Reflecting on her teenage years, Gutierrez said, “No matter how many dreams or goals I had there was always these barriers to achieving them … as a young person who was trying to form an identity and figure out life, there was a lot of anger, there was a lot of frustration.”
While attending community college, Gutierrez worked between 25 to 30 hours a week in the food industry to make ends meet. For almost 10 years, she waitressed, worked the front desk, served tables and trained new employees. Gutierrez was offered a managerial position at California Pizza Kitchen, but because she was determined to finish school, she declined. She was afraid that if she said yes to management, she would like the money too much to continue her education.
“One way or another, I wanted to go to college,” she said. “While it wasn’t accessible to me earlier, I always kept that hope alive that you know, a law would change or something would happen.”
Biding her time eventually paid off. After seven years of community college, the California Dream Act passed, granting financial aid to undocumented students in 2012. Finally able to afford a four-year college, Gutierrez applied and was accepted into UC Irvine. As an incoming transfer student, Gutierrez made the conscious decision to be open about her undocumented status, a part of her identity she had always kept cautiously hidden.
Inspired by young activists and protesters who announced they were undocumented and unafraid, she asked herself, “Why am I so afraid?”

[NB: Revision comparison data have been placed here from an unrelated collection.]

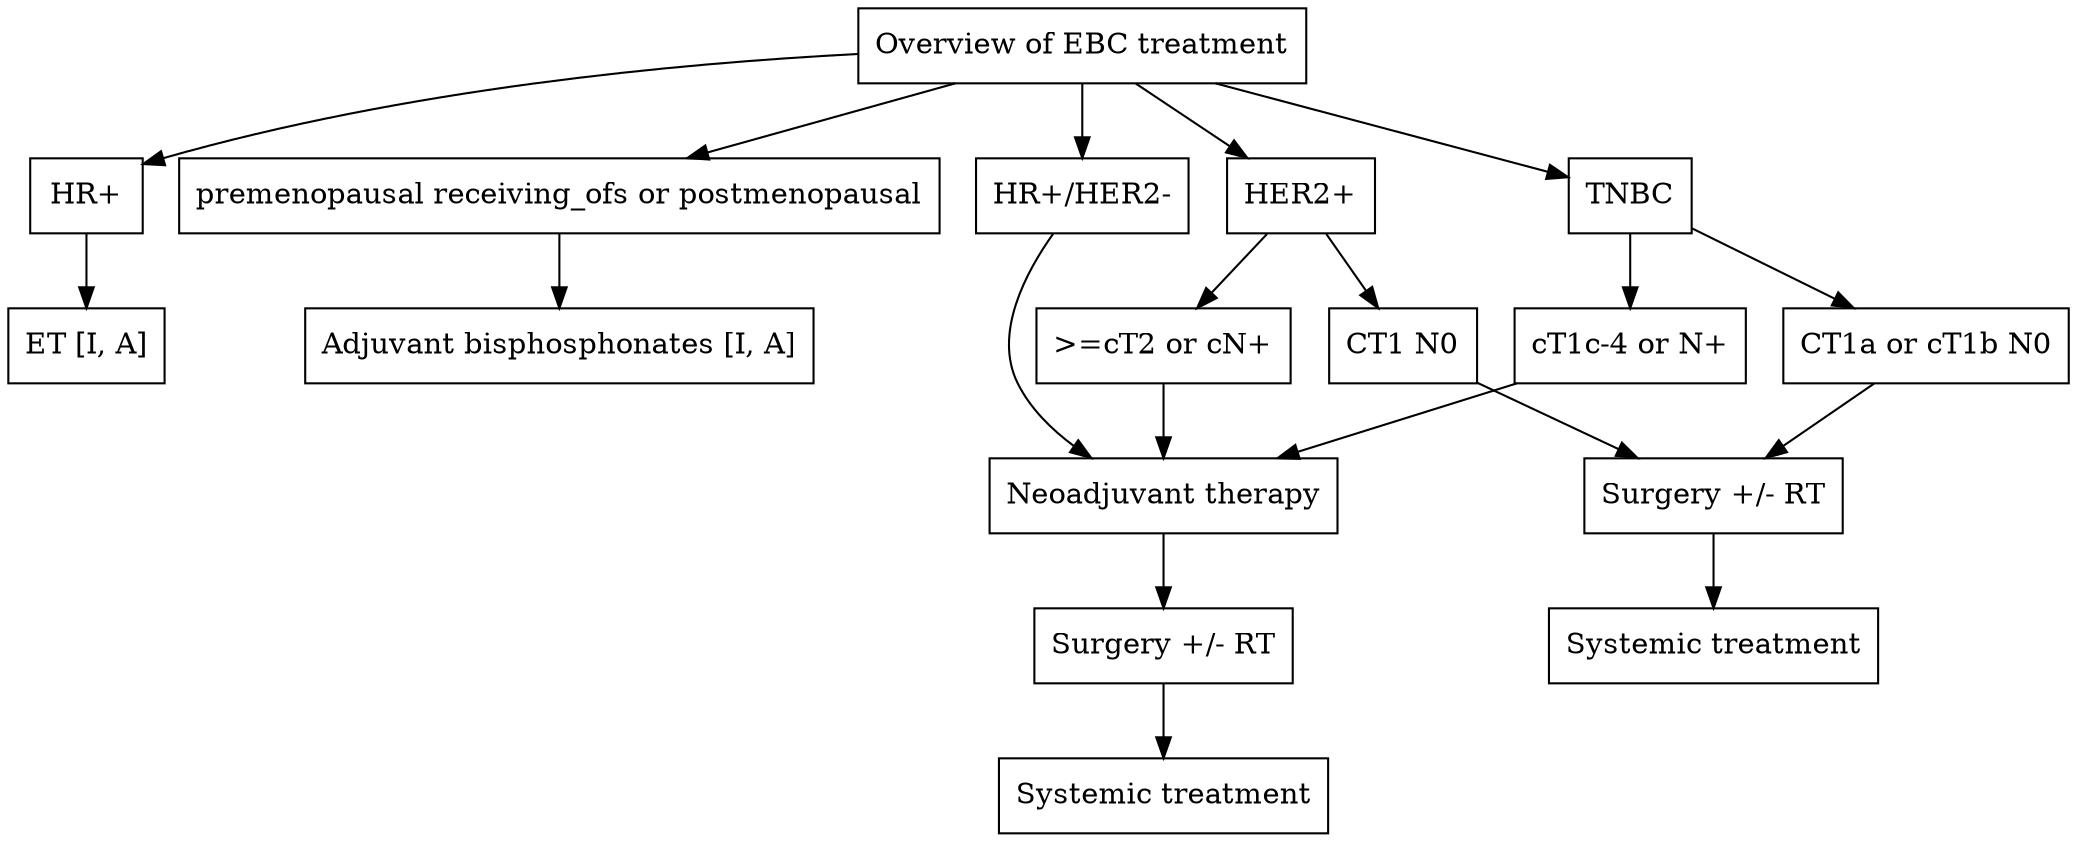
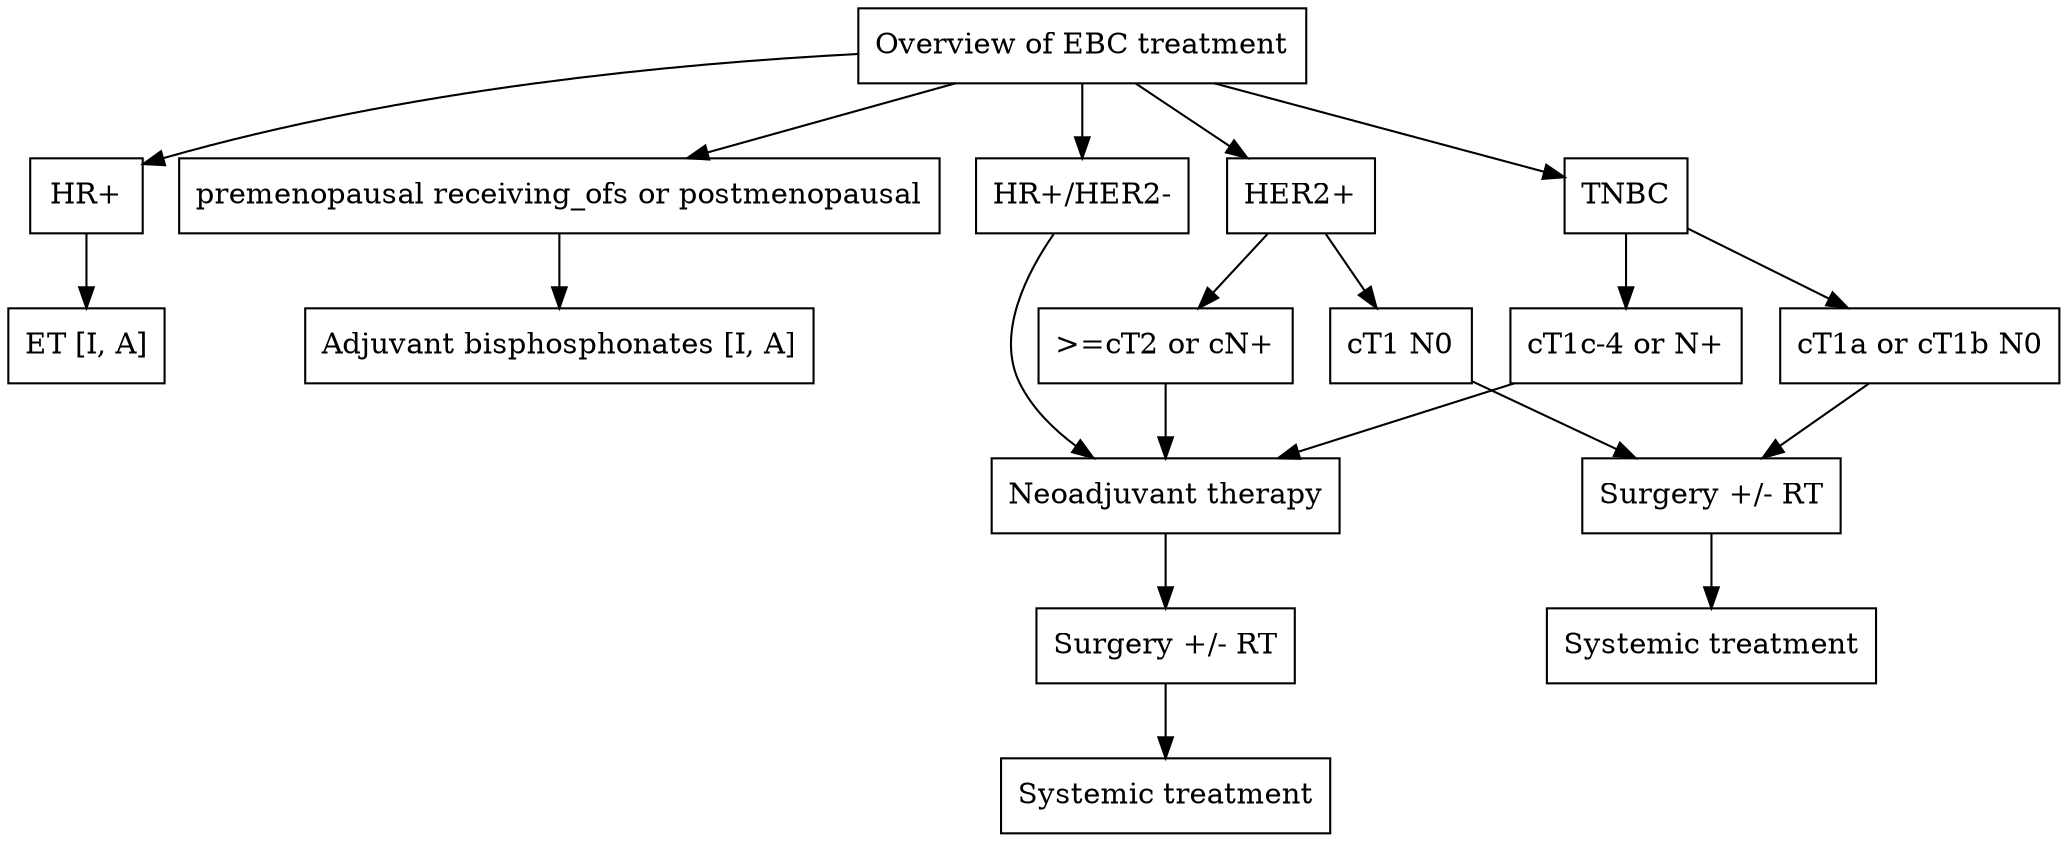
digraph G {
  rankdir=TB;

  r  [label="Overview of EBC treatment", shape=box];

  a1 [label="HR+", shape=box];
  t1 [label="ET [I, A]", shape=box];

  a2 [label="premenopausal receiving_ofs or postmenopausal", shape=box];
  t2 [label="Adjuvant bisphosphonates [I, A]", shape=box];

  a3 [label="HR+/HER2-", shape=box];

  t3 [label="Neoadjuvant therapy", shape=box];
  t4 [label="Surgery +/- RT", shape=box];
  t5 [label="Systemic treatment", shape=box];

  t6 [label="Surgery +/- RT", shape=box];
  t7 [label="Systemic treatment", shape=box];

  a4 [label="HER2+", shape=box];

-   b1 [label="CT1 N0", shape=box];
+   b1 [label="cT1 N0", shape=box];
  b2 [label=">=cT2 or cN+", shape=box];

  a5 [label="TNBC", shape=box];

-   b3 [label="CT1a or cT1b N0", shape=box];
+   b3 [label="cT1a or cT1b N0", shape=box];
  b4 [label="cT1c-4 or N+", shape=box];

  r -> a1;
  r -> a2;
  r -> a3;
  r -> a4;
  r -> a5;

  a1 -> t1;
  a2 -> t2;

  a3 -> t3;
  t3 -> t4;
  t4 -> t5;

  a4 -> b1;
  a4 -> b2;

  b1 -> t6;
  t6 -> t7;

  b2 -> t3;

  a5 -> b3;
  a5 -> b4;

  b3 -> t6;
  b4 -> t3;
}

Gutierrez’s decision to be open about her citizenship status allowed her to connect with and advocate for others. During her time as a UCI student, Gutierrez worked for UCI’s Student Outreach and Retention Center (SOAR) and served on UC President Janet Napolitano’s advisory committee for undocumented students, advocating for systemic changes across the UC schools. Many of the initiatives her and her fellow student leaders pushed for years ago — a coordinator, a center, scholarships — have now become institutional realities. Most UC campuses, including Irvine, have created Dream Centers because of student-led advocacy.
The pantry, located around the corner for the Dream Center in Lot 5, is another important way to increase access to higher education for low-income and undocumented students. It recognizes that students struggling with financial hardship are worthy of a decent life, sending a powerful message that nobody should go hungry while pursuing their college degrees.
Though FRESH opened its doors less than a year ago, Gutierrez understands that the ultimate goal is for the pantry not to exist. Pointing out that it functions as a Band-Aid in the absence of more sustainable options, she hopes that in the long term, structural changes, such a food stipend in financial aid packages, will render the pantry obsolete. Until that happens, Gutierrez remains committed to working to keep students at UCI healthy and well-fed as they pursue their educational dreams.
“I’m very driven by injustice. I see this world, and I see poverty and racism and all these isms; they hurt me,” she said. “In my heart, I don’t understand how it’s possible that we as a society are marginalizing our own people. Don’t give access to folks, and don’t give them the dignity of a fruitful life.”